WHAT YOU HAVE TO DO: In the data below, which lines hold "const"? Copy every one.

(Web interface edit records)
┄┄┄┄┄┄┄┄┄┄
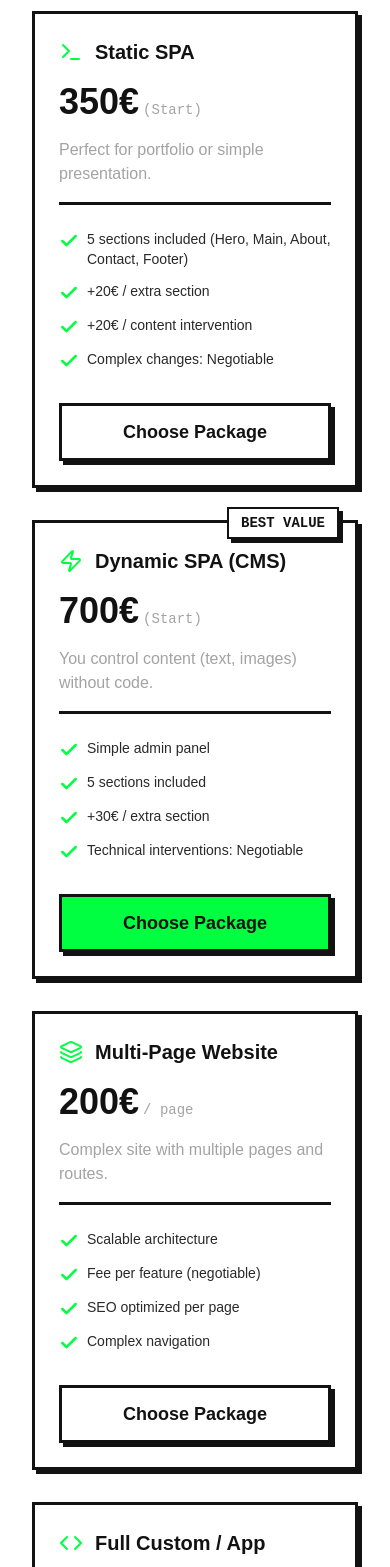
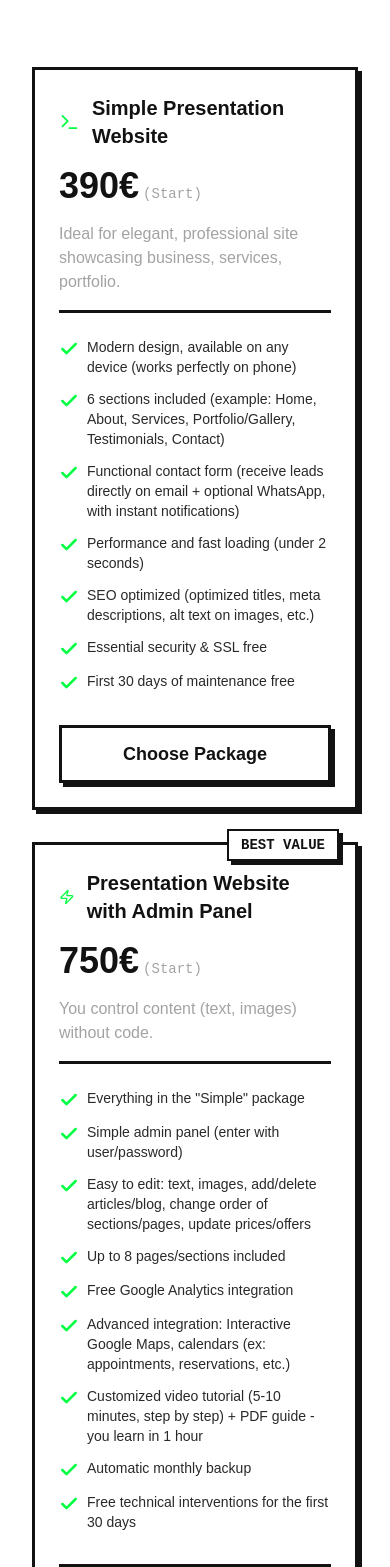
Before and after one commit to alexxcpr/personal-website, a React (Vite) app in the folder client/: page / in a window 390 px wide. Shown: the part 4721-6288 px from the top of the page. Built offline with nearby package versions, Linux system fonts and the light colour scheme.

Commit message:
primele 2 oferte website-uri prezentare + mici retusuri UI

```diff
--- a/client/src/components/sections/Contact.tsx
+++ b/client/src/components/sections/Contact.tsx
@@ -78,7 +78,7 @@ export const Contact: React.FC = () => {
                </a>
             </div>
             <div className="mt-8 md:mt-12">
-               <Button variant="outline" className="text-secondary border-secondary hover:bg-secondary hover:text-primary w-full md:w-auto">
+               <Button variant="outline" className="text-secondary border-secondary hover:bg-primary hover:text-primary w-full md:w-auto">
                  {t.contact.downloadCv}
                </Button>
             </div>
--- a/client/src/components/sections/Pricing.tsx
+++ b/client/src/components/sections/Pricing.tsx
@@ -61,7 +61,7 @@ export const Pricing: React.FC = () => {
                       animate={{ scale: 1 }}
                       transition={{ type: "spring", delay: 0.5 }}
                     >
-                        <Badge className="bg-primary text-text-on-primary border-border-on-primary font-bold px-3 py-1">{t.pricing.bestValue}</Badge>
+                        <Badge className="bg-primary text-secondary border-secondary font-bold px-3 py-1">{t.pricing.bestValue}</Badge>
                     </motion.div>
                 )}
 
--- a/client/src/data/translations.ts
+++ b/client/src/data/translations.ts
@@ -63,36 +63,44 @@ export const translations = {
     },
     pricing: {
       title: "Offers & Services",
-      subtitle: "Transparent. No hidden costs. Modern.",
+      subtitle: "Transparent. No hidden costs. Modern. All offers include hosting first year, domain, technical support.",
       button: "Choose Package",
       bestValue: "BEST VALUE",
       items: [
         {
-          title: "Static SPA",
-          desc: "Perfect for portfolio or simple presentation.",
-          price: "350€",
+          title: "Simple Presentation Website",
+          desc: "Ideal for elegant, professional site showcasing business, services, portfolio.",
+          price: "390€",
           suffix: "(Start)",
           icon: "terminal",
           highlight: false,
           features: [
-            "5 sections included (Hero, Main, About, Contact, Footer)",
-            "+20€ / extra section",
-            "+20€ / content intervention",
-            "Complex changes: Negotiable"
+            "Modern design, available on any device (works perfectly on phone)",
+            "6 sections included (example: Home, About, Services, Portfolio/Gallery, Testimonials, Contact)",
+            "Functional contact form (receive leads directly on email + optional WhatsApp, with instant notifications)",
+            "Performance and fast loading (under 2 seconds)",
+            "SEO optimized (optimized titles, meta descriptions, alt text on images, etc.)",
+            "Essential security & SSL free",
+            "First 30 days of maintenance free"
           ]
         },
         {
-          title: "Dynamic SPA (CMS)",
+          title: "Presentation Website with Admin Panel",
           desc: "You control content (text, images) without code.",
-          price: "700€",
+          price: "750€",
           suffix: "(Start)",
           icon: "zap",
           highlight: true,
           features: [
-            "Simple admin panel",
-            "5 sections included",
-            "+30€ / extra section",
-            "Technical interventions: Negotiable"
+            "Everything in the \"Simple\" package",
+            "Simple admin panel (enter with user/password)",
+            "Easy to edit: text, images, add/delete articles/blog, change order of sections/pages, update prices/offers",
+            "Up to 8 pages/sections included",
+            "Free Google Analytics integration",
+            "Advanced integration: Interactive Google Maps, calendars (ex: appointments, reservations, etc.)",
+            "Customized video tutorial (5-10 minutes, step by step) + PDF guide - you learn in 1 hour",
+            "Automatic monthly backup",
+            "Free technical interventions for the first 30 days"
           ]
         },
         {
@@ -207,36 +215,44 @@ export const translations = {
     },
     pricing: {
       title: "Oferte & Servicii",
-      subtitle: "Transparent. Fără costuri ascunse. Modern.",
+      subtitle: "Transparent. Fără costuri ascunse. Modern. Toate ofertele includ găzduire primul an, domeniu, suport tehnic.",
       button: "Alege Pachetul",
       bestValue: "BEST VALUE",
       items: [
         {
-          title: "Static SPA",
-          desc: "Perfect pentru portofoliu sau prezentare simplă.",
-          price: "350€",
+          title: "Site de Prezentare Simplu",
+          desc: "Ideal pentru site elegant, profesional de prezentare afacere, servicii, portofoliu.",
+          price: "390€",
           suffix: "(Start)",
           icon: "terminal",
           highlight: false,
           features: [
-            "5 secțiuni incluse (Hero, Main, About, Contact, Footer)",
-            "+20€ / secțiune extra",
-            "+20€ / intervenție conținut",
-            "Modificări complexe: Negociabil"
+            "Design modern, disponibil pe orice dispozitiv (merge perfect pe telefon)",
+            "6 secțiuni incluse (exemplu: Acasă, Despre, Servicii, Portofoliu/Galerie, Testimoniale, Contact)",
+            "Formular de contact inteligent (primești lead-urile direct pe e-mail + opțional WhatsApp, cu notificări instant)",
+            "Performanță și încărcare rapidă (sub 2 secunde)",
+            "SEO optimizat (titluri optimizate, meta descrieri, alt text la imagini, etc.)",
+            "Securitate esențială & SSL gratis",
+            "Primele 30 de zile de mentenanță gratuită ",
           ]
         },
         {
-          title: "Dynamic SPA (CMS)",
+          title: "Site de Prezentare cu Panou de Administrare",
           desc: "Tu controlezi conținutul (texte, poze) fără cod.",
-          price: "700€",
+          price: "750€",
           suffix: "(Start)",
           icon: "zap",
           highlight: true,
           features: [
-            "Panou de administrare simplu",
-            "5 secțiuni incluse",
-            "+30€ / secțiune extra",
-            "Intervenții tehnice: Negociabil"
+            "Tot ce e în pachetul \"Simplu\"",
+            "Panou de administrare simplu (intri cu user/parolă)",
+            "Editezi ușor: texte, imagini, adăugare/ștergere articole/blog, schimbare ordine secțiuni/pagini, actualizări prețuri/oferte",
+            "Până la 8 pagini/secțiuni incluse",
+            "Integrare gratuită Google Analytics",
+            "Integrare avansată: Google Maps interactiv, calendare (ex: programări, rezervări, etc.)",
+            "Video tutorial personalizat (5-10 minute, pas cu pas) + ghid PDF - te înveți în 1 oră",
+            "Backup automat lunar",
+            "Intervenții tehnice gratis primele 30 de zile"
           ]
         },
         {
```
┄┄┄┄┄┄┄┄┄┄
YOUR RESPONSE:
@@ -78,7 +78,7 @@ export const Contact: React.FC = () => {
@@ -61,7 +61,7 @@ export const Pricing: React.FC = () => {
@@ -63,36 +63,44 @@ export const translations = {
@@ -207,36 +215,44 @@ export const translations = {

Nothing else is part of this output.